#### WHAT YOU WILL DO
Without a single alteration, write the listing out again.

#### EXTRACTED MATERIAL

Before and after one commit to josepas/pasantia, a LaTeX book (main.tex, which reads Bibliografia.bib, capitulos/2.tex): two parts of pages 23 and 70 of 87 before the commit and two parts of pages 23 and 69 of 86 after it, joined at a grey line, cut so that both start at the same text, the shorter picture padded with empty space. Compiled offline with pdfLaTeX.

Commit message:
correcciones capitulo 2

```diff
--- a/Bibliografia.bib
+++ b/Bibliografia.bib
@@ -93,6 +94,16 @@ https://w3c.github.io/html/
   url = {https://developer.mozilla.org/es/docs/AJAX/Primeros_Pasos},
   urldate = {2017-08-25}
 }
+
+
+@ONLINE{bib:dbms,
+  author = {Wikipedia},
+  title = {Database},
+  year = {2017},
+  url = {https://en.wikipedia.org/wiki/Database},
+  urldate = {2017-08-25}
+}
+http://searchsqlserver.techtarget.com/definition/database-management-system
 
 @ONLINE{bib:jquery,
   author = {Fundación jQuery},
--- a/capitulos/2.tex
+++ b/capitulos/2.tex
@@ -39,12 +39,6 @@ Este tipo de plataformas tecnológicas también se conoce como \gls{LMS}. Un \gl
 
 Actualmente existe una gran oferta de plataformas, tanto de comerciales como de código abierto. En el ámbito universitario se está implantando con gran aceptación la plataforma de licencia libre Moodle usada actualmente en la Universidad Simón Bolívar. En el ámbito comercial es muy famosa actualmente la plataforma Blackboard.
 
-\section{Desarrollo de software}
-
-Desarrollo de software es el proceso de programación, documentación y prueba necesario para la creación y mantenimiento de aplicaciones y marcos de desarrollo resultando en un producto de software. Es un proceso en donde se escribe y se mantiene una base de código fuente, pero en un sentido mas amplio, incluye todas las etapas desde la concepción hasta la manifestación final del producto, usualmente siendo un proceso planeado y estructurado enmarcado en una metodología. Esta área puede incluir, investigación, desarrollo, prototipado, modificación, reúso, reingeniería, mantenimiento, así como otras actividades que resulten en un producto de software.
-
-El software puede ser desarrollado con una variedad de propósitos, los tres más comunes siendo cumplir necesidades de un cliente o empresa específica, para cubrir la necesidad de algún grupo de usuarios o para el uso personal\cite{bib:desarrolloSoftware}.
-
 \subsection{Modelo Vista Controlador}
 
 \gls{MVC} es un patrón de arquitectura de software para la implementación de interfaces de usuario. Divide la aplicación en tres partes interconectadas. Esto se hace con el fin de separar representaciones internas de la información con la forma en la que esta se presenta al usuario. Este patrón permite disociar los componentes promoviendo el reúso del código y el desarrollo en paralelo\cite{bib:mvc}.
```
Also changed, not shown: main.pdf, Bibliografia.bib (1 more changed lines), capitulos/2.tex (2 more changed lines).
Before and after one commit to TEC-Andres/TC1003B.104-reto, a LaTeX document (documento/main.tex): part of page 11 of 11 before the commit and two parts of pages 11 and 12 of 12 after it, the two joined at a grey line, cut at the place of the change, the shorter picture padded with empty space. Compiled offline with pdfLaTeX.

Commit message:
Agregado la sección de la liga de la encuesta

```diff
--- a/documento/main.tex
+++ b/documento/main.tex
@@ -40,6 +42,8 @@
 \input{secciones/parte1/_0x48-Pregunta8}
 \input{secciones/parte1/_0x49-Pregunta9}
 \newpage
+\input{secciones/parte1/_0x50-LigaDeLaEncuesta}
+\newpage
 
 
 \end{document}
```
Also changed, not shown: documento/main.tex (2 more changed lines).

#### ANSWER TO THIS PROBLEM
Before and after one commit to josepas/pasantia, a LaTeX book (main.tex, which reads Bibliografia.bib, capitulos/2.tex): two parts of pages 23 and 70 of 87 before the commit and two parts of pages 23 and 69 of 86 after it, joined at a grey line, cut so that both start at the same text, the shorter picture padded with empty space. Compiled offline with pdfLaTeX.

Commit message:
correcciones capitulo 2

```diff
--- a/Bibliografia.bib
+++ b/Bibliografia.bib
@@ -93,6 +94,16 @@ https://w3c.github.io/html/
   url = {https://developer.mozilla.org/es/docs/AJAX/Primeros_Pasos},
   urldate = {2017-08-25}
 }
+
+
+@ONLINE{bib:dbms,
+  author = {Wikipedia},
+  title = {Database},
+  year = {2017},
+  url = {https://en.wikipedia.org/wiki/Database},
+  urldate = {2017-08-25}
+}
+http://searchsqlserver.techtarget.com/definition/database-management-system
 
 @ONLINE{bib:jquery,
   author = {Fundación jQuery},
--- a/capitulos/2.tex
+++ b/capitulos/2.tex
@@ -39,12 +39,6 @@ Este tipo de plataformas tecnológicas también se conoce como \gls{LMS}. Un \gl
 
 Actualmente existe una gran oferta de plataformas, tanto de comerciales como de código abierto. En el ámbito universitario se está implantando con gran aceptación la plataforma de licencia libre Moodle usada actualmente en la Universidad Simón Bolívar. En el ámbito comercial es muy famosa actualmente la plataforma Blackboard.
 
-\section{Desarrollo de software}
-
-Desarrollo de software es el proceso de programación, documentación y prueba necesario para la creación y mantenimiento de aplicaciones y marcos de desarrollo resultando en un producto de software. Es un proceso en donde se escribe y se mantiene una base de código fuente, pero en un sentido mas amplio, incluye todas las etapas desde la concepción hasta la manifestación final del producto, usualmente siendo un proceso planeado y estructurado enmarcado en una metodología. Esta área puede incluir, investigación, desarrollo, prototipado, modificación, reúso, reingeniería, mantenimiento, así como otras actividades que resulten en un producto de software.
-
-El software puede ser desarrollado con una variedad de propósitos, los tres más comunes siendo cumplir necesidades de un cliente o empresa específica, para cubrir la necesidad de algún grupo de usuarios o para el uso personal\cite{bib:desarrolloSoftware}.
-
 \subsection{Modelo Vista Controlador}
 
 \gls{MVC} es un patrón de arquitectura de software para la implementación de interfaces de usuario. Divide la aplicación en tres partes interconectadas. Esto se hace con el fin de separar representaciones internas de la información con la forma en la que esta se presenta al usuario. Este patrón permite disociar los componentes promoviendo el reúso del código y el desarrollo en paralelo\cite{bib:mvc}.
```
Also changed, not shown: main.pdf, Bibliografia.bib (1 more changed lines), capitulos/2.tex (2 more changed lines).
Before and after one commit to TEC-Andres/TC1003B.104-reto, a LaTeX document (documento/main.tex): part of page 11 of 11 before the commit and two parts of pages 11 and 12 of 12 after it, the two joined at a grey line, cut at the place of the change, the shorter picture padded with empty space. Compiled offline with pdfLaTeX.

Commit message:
Agregado la sección de la liga de la encuesta

```diff
--- a/documento/main.tex
+++ b/documento/main.tex
@@ -40,6 +42,8 @@
 \input{secciones/parte1/_0x48-Pregunta8}
 \input{secciones/parte1/_0x49-Pregunta9}
 \newpage
+\input{secciones/parte1/_0x50-LigaDeLaEncuesta}
+\newpage
 
 
 \end{document}
```
Also changed, not shown: documento/main.tex (2 more changed lines).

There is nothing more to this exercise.